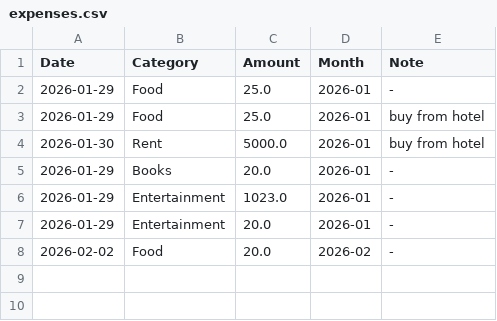
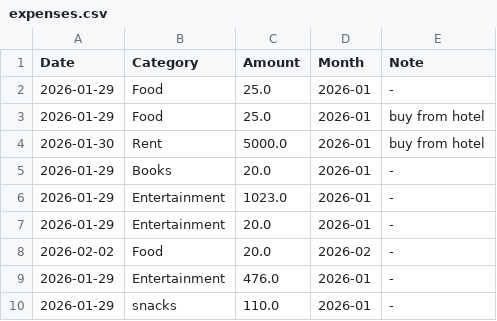
Before and after one commit to Chandana05-creator/student-expense-analyzer, a CSV file: expenses.csv, drawn as a sheet.

```diff
--- a/expenses.csv
+++ b/expenses.csv
@@ -8 +8,3 @@ Date,Category,Amount,Month,Note
 2026-02-02,Food,20.0,2026-02,-
+2026-01-29,Entertainment,476.0,2026-01,-
+2026-01-29,snacks,110.0,2026-01,-
```
Also changed, not shown: 1 other file.
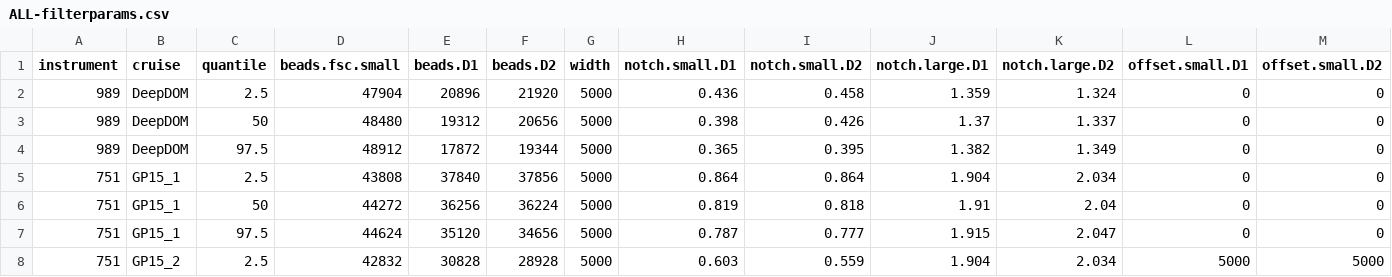
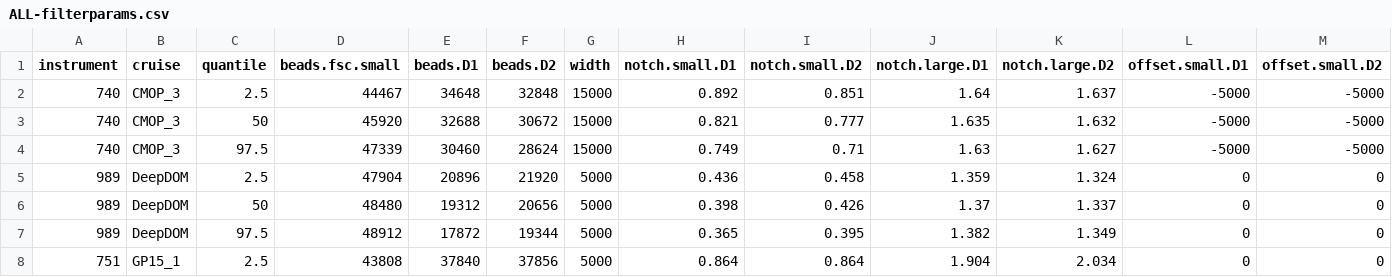
Before and after one commit to armbrustlab/seaflow-filter, a CSV file: ALL-filterparams.csv, drawn as a sheet; only a part is shown; the shorter side is filled out with more unchanged rows; rows hold the shown columns only; the diff names each change by its address in the sheet, - before the commit and + after, or states it on an @@ line.

Commit message:
Add CMOP_3

```diff
--- a/ALL-filterparams.csv
+++ b/ALL-filterparams.csv
+row 2: 740 | CMOP_3 | 2.5 | 44467 | 34648 | 32848 | 15000 | 0.892 | 0.851 | 1.64 | 1.637 | -5000 | -5000
+row 3: 740 | CMOP_3 | 50 | 45920 | 32688 | 30672 | 15000 | 0.821 | 0.777 | 1.635 | 1.632 | -5000 | -5000
+row 4: 740 | CMOP_3 | 97.5 | 47339 | 30460 | 28624 | 15000 | 0.749 | 0.71 | 1.63 | 1.627 | -5000 | -5000
```
Also changed, not shown: 3 other files.
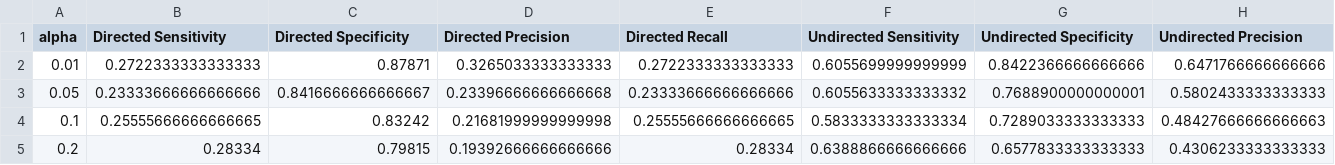
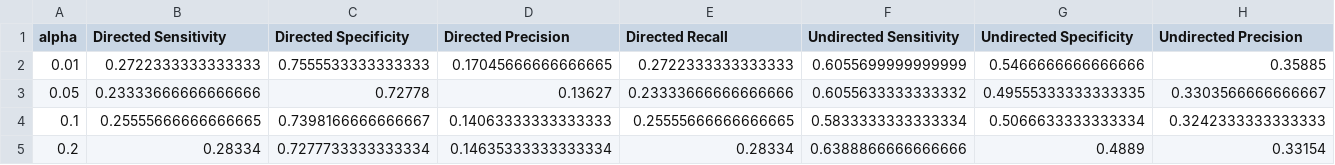
Before and after one commit to CITCOM-project/causal-discovery-replication, a CSV file: results/cta/nsga_sd_cs3.csv, drawn as a sheet; only a part is shown; the diff names each change by its address in the sheet, - before the commit and + after, or states it on an @@ line.

```diff
--- a/results/cta/nsga_sd_cs3.csv
+++ b/results/cta/nsga_sd_cs3.csv
-C2 (Directed Specificity): 0.87871
+C2 (Directed Specificity): 0.7555533333333333
-D2 (Directed Precision): 0.3265033333333333
+D2 (Directed Precision): 0.17045666666666665
-G2 (Undirected Specificity): 0.8422366666666666
+G2 (Undirected Specificity): 0.5466666666666666
-H2 (Undirected Precision): 0.6471766666666666
+H2 (Undirected Precision): 0.35885
-C3 (Directed Specificity): 0.8416666666666667
+C3 (Directed Specificity): 0.72778
-D3 (Directed Precision): 0.23396666666666668
+D3 (Directed Precision): 0.13627
-G3 (Undirected Specificity): 0.7688900000000001
+G3 (Undirected Specificity): 0.49555333333333335
-H3 (Undirected Precision): 0.5802433333333333
+H3 (Undirected Precision): 0.3303566666666667
-C4 (Directed Specificity): 0.83242
+C4 (Directed Specificity): 0.7398166666666667
-D4 (Directed Precision): 0.21681999999999998
+D4 (Directed Precision): 0.14063333333333333
-G4 (Undirected Specificity): 0.7289033333333333
+G4 (Undirected Specificity): 0.5066633333333334
-H4 (Undirected Precision): 0.48427666666666663
+H4 (Undirected Precision): 0.3242333333333333
-C5 (Directed Specificity): 0.79815
+C5 (Directed Specificity): 0.7277733333333334
-D5 (Directed Precision): 0.19392666666666666
+D5 (Directed Precision): 0.14635333333333334
-G5 (Undirected Specificity): 0.6577833333333333
+G5 (Undirected Specificity): 0.4889
-H5 (Undirected Precision): 0.4306233333333333
+H5 (Undirected Precision): 0.33154
```
Also changed, not shown: results/carla/nsga_sd.csv, results/cta/nsga_sd_cs1.csv, 4 other files.
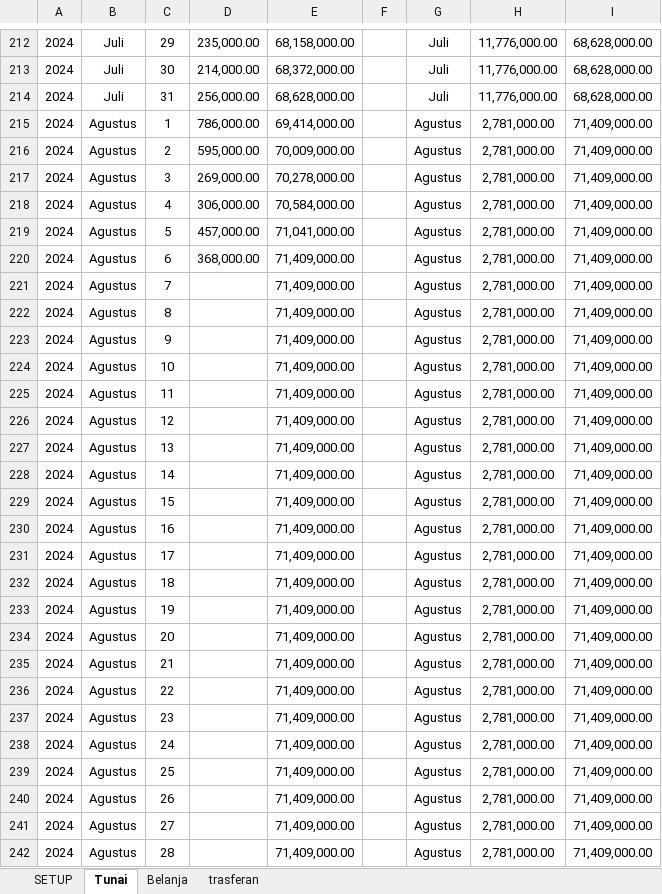
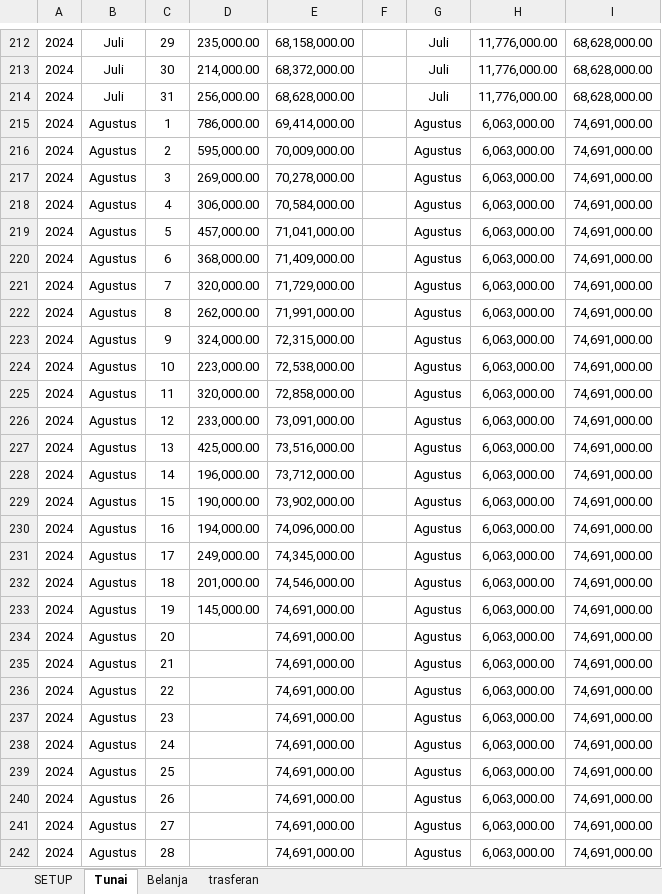
Before and after one commit to Bear39/data-warung, an Excel workbook: HARIAN/2024.xlsx, sheet Tunai, drawn as a sheet; only a part is shown, gaps mark what is left out; values as stored, in another font and other column widths than the file's, no borders; conditional formats and table styles not drawn; the diff covers the shown part only; the diff names each change by its address in the sheet, - before the commit and + after, or states it on an @@ line.

```diff
--- a/HARIAN/2024.xlsx (sheet Tunai)
+++ b/HARIAN/2024.xlsx (sheet Tunai)
-H215:H242: 2,781,000.00
+H215:H242: 6,063,000.00
-I215:I242: 71,409,000.00
+I215:I242: 74,691,000.00
-D221: (empty)
+D221: 320,000.00
-E221: 71,409,000.00
+E221: 71,729,000.00
-D222: (empty)
+D222: 262,000.00
-E222: 71,409,000.00
+E222: 71,991,000.00
-D223: (empty)
+D223: 324,000.00
-E223: 71,409,000.00
+E223: 72,315,000.00
-D224: (empty)
+D224: 223,000.00
-E224: 71,409,000.00
+E224: 72,538,000.00
-D225: (empty)
+D225: 320,000.00
-E225: 71,409,000.00
+E225: 72,858,000.00
-D226: (empty)
+D226: 233,000.00
-E226: 71,409,000.00
+E226: 73,091,000.00
-D227: (empty)
+D227: 425,000.00
-E227: 71,409,000.00
+E227: 73,516,000.00
-D228: (empty)
+D228: 196,000.00
-E228: 71,409,000.00
+E228: 73,712,000.00
-D229: (empty)
+D229: 190,000.00
-E229: 71,409,000.00
+E229: 73,902,000.00
-D230: (empty)
+D230: 194,000.00
-E230: 71,409,000.00
+E230: 74,096,000.00
-D231: (empty)
+D231: 249,000.00
-E231: 71,409,000.00
+E231: 74,345,000.00
-D232: (empty)
+D232: 201,000.00
-E232: 71,409,000.00
+E232: 74,546,000.00
-D233: (empty)
+D233: 145,000.00
-E233:E242: 71,409,000.00
+E233:E242: 74,691,000.00
```
Also changed, not shown: 253 edited cells elsewhere in this sheet, sheet Belanja, sheet trasferan, pembayaran/Pembayaran.xlsx, 25 other files.
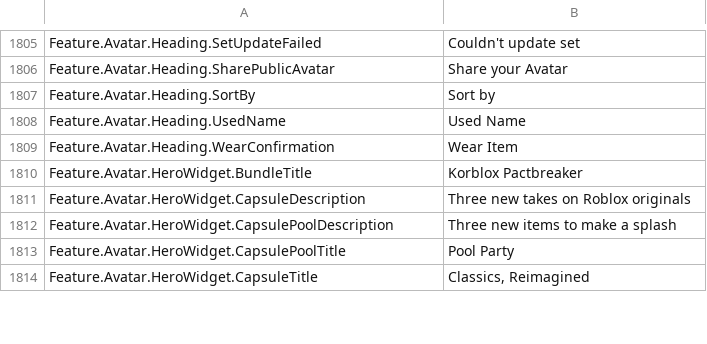
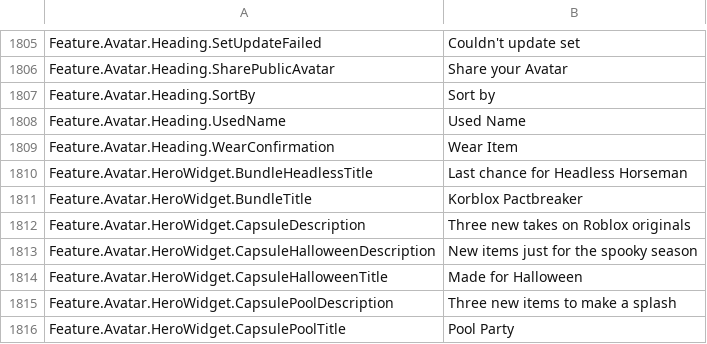
Before and after one commit to EliCauvert/Roblox-Datamining, a CSV file: UniversalApp/Locales/Common/en-us.csv, drawn as a sheet; only a part is shown, gaps mark what is left out; the shorter side is filled out with more unchanged rows; the diff names each change by its address in the sheet, - before the commit and + after, or states it on an @@ line.

```diff
--- a/UniversalApp/Locales/Common/en-us.csv
+++ b/UniversalApp/Locales/Common/en-us.csv
+row 1810: Feature.Avatar.HeroWidget.BundleHeadlessTitle | Last chance for Headless Horseman
+row 1813: Feature.Avatar.HeroWidget.CapsuleHalloweenDescription | New items just for the spooky season
+row 1814: Feature.Avatar.HeroWidget.CapsuleHalloweenTitle | Made for Halloween
```
Also changed, not shown: UniversalApp/Locales/Common/ar-001.csv, UniversalApp/Locales/Common/es-es.csv, 16 other files.
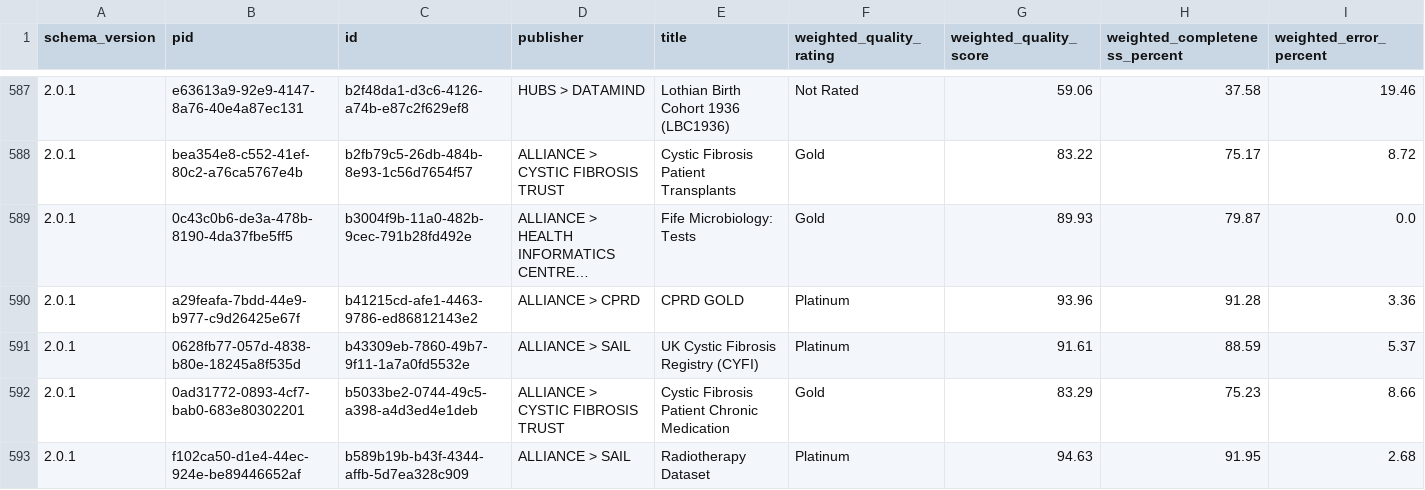
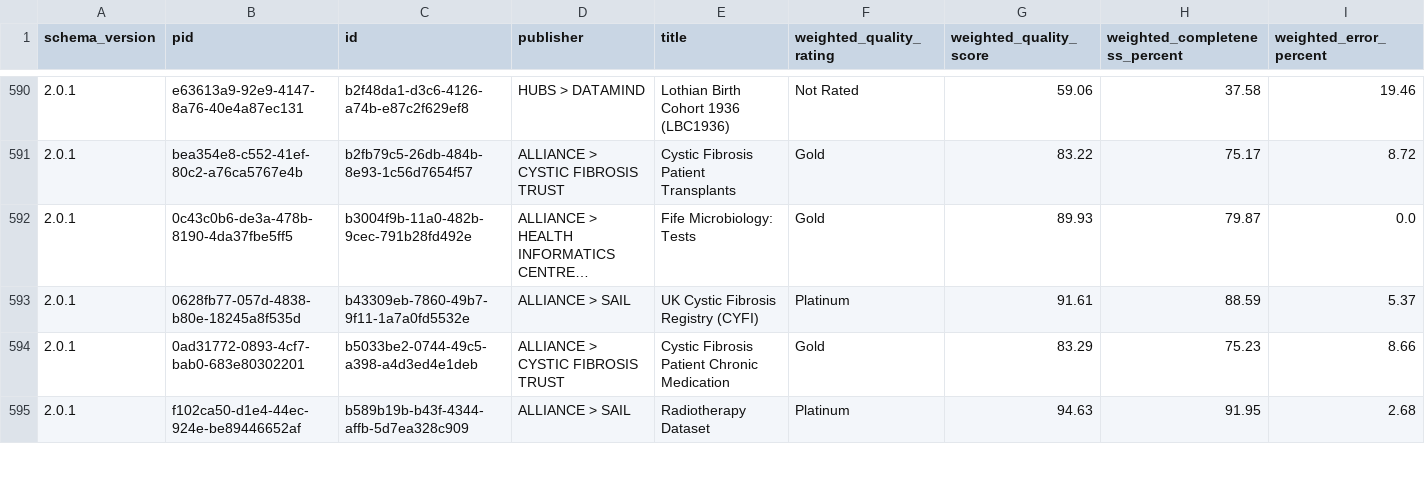
Before and after one commit to HDRUK/datasets, a CSV file: reports/latest/metadata_quality.v2.csv, drawn as a sheet; only a part is shown, gaps mark what is left out; long unchanged cells end in …; removed rows and columns are numbered as before the commit, all else as after; the diff covers the shown part only; the diff names each change by its address in the sheet, - before the commit and + after, or states it on an @@ line.

```diff
--- a/reports/latest/metadata_quality.v2.csv
+++ b/reports/latest/metadata_quality.v2.csv
-row 590: 2.0.1 | a29feafa-7bdd-44e9-b977-c9d26425e67f | b41215cd-afe1-4463-9786-ed86812143e2 | ALLIANCE > CPRD | CPRD GOLD | Platinum | 93.96 | 91.28 | 3.36
```
Also changed, not shown: 7 added rows and 2 removed rows elsewhere in this file, reports/metadata_quality.csv, reports/v1.1.7/attribute_completeness.csv, 19 other files.
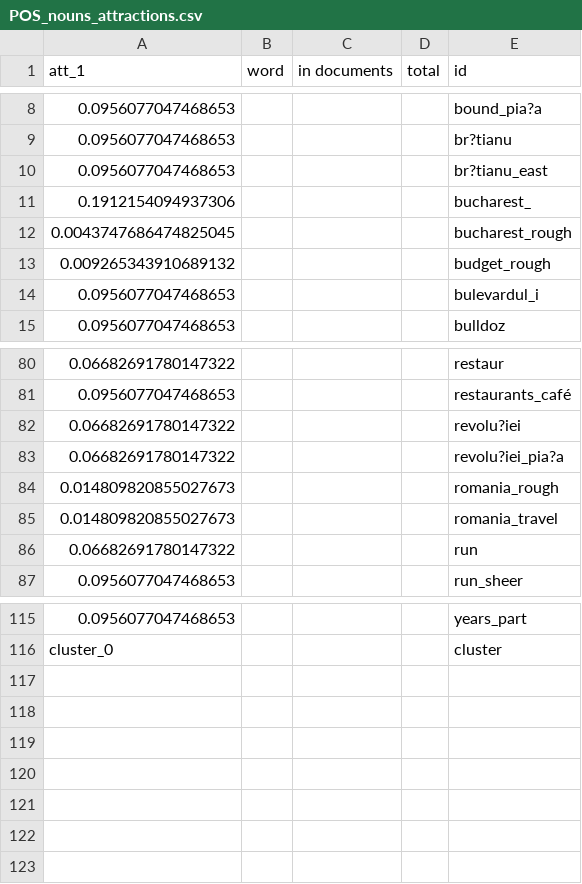
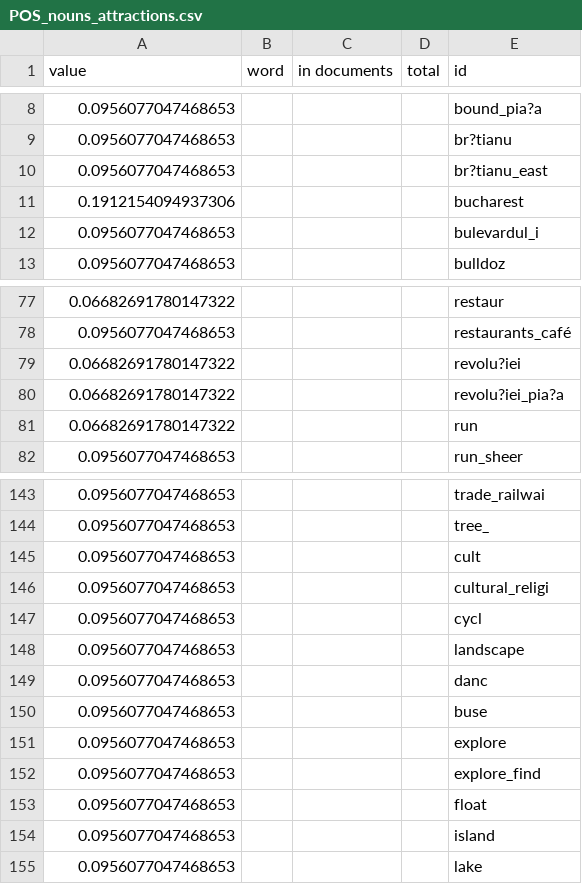
Before and after one commit to MarcFriz/Data_Science_Master, a CSV file: Module/BI- & Big Data Workshop/Prozesse/Task 2/daten/output/attraction_by_filter/POS_nouns_attractions.csv, drawn as a sheet; only a part is shown, gaps mark what is left out; the diff covers the shown part only.

```diff
--- a/Module/BI- & Big Data Workshop/Prozesse/Task 2/daten/output/attraction_by_filter/POS_nouns_attractions.csv
+++ b/Module/BI- & Big Data Workshop/Prozesse/Task 2/daten/output/attraction_by_filter/POS_nouns_attractions.csv
@@ -1 +1 @@
-"att_1";"word";"in documents";"total";"id"
+"value";"word";"in documents";"total";"id"
@@ -10,5 +10,3 @@
 "0.0956077047468653";;;;"br?tianu_east"
-"0.1912154094937306";;;;"bucharest_"
-"0.0043747686474825045";;;;"bucharest_rough"
-"0.009265343910689132";;;;"budget_rough"
+"0.1912154094937306";;;;"bucharest"
 "0.0956077047468653";;;;"bulevardul_i"
@@ -83,4 +80,2 @@
 "0.06682691780147322";;;;"revolu?iei_pia?a"
-"0.014809820855027673";;;;"romania_rough"
-"0.014809820855027673";;;;"romania_travel"
 "0.06682691780147322";;;;"run"
@@ -115,2 +143,13 @@
-"0.0956077047468653";;;;"years_part"
-"cluster_0";;;;"cluster"
+"0.0956077047468653";;;;"trade_railwai"
+"0.0956077047468653";;;;"tree_"
+"0.0956077047468653";;;;"cult"
+"0.0956077047468653";;;;"cultural_religi"
+"0.0956077047468653";;;;"cycl"
+"0.0956077047468653";;;;"landscape"
+"0.0956077047468653";;;;"danc"
+"0.0956077047468653";;;;"buse"
+"0.0956077047468653";;;;"explore"
+"0.0956077047468653";;;;"explore_find"
+"0.0956077047468653";;;;"float"
+"0.0956077047468653";;;;"island"
+"0.0956077047468653";;;;"lake"
```
Also changed, not shown: 34 added rows, 2 removed rows and 7 edited cells elsewhere in this file, Module/BI- & Big Data Workshop/Prozesse/Task 2/daten/output/top_attraction_by_country/single/Finland.csv, Module/BI- & Big Data Workshop/Prozesse/Task 2/daten/output/top_attraction_by_country/single/Poland.csv, 36 other files.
──────────
Within the listing above, copy each line that has the string "total".

-"att_1";"word";"in documents";"total";"id"
+"value";"word";"in documents";"total";"id"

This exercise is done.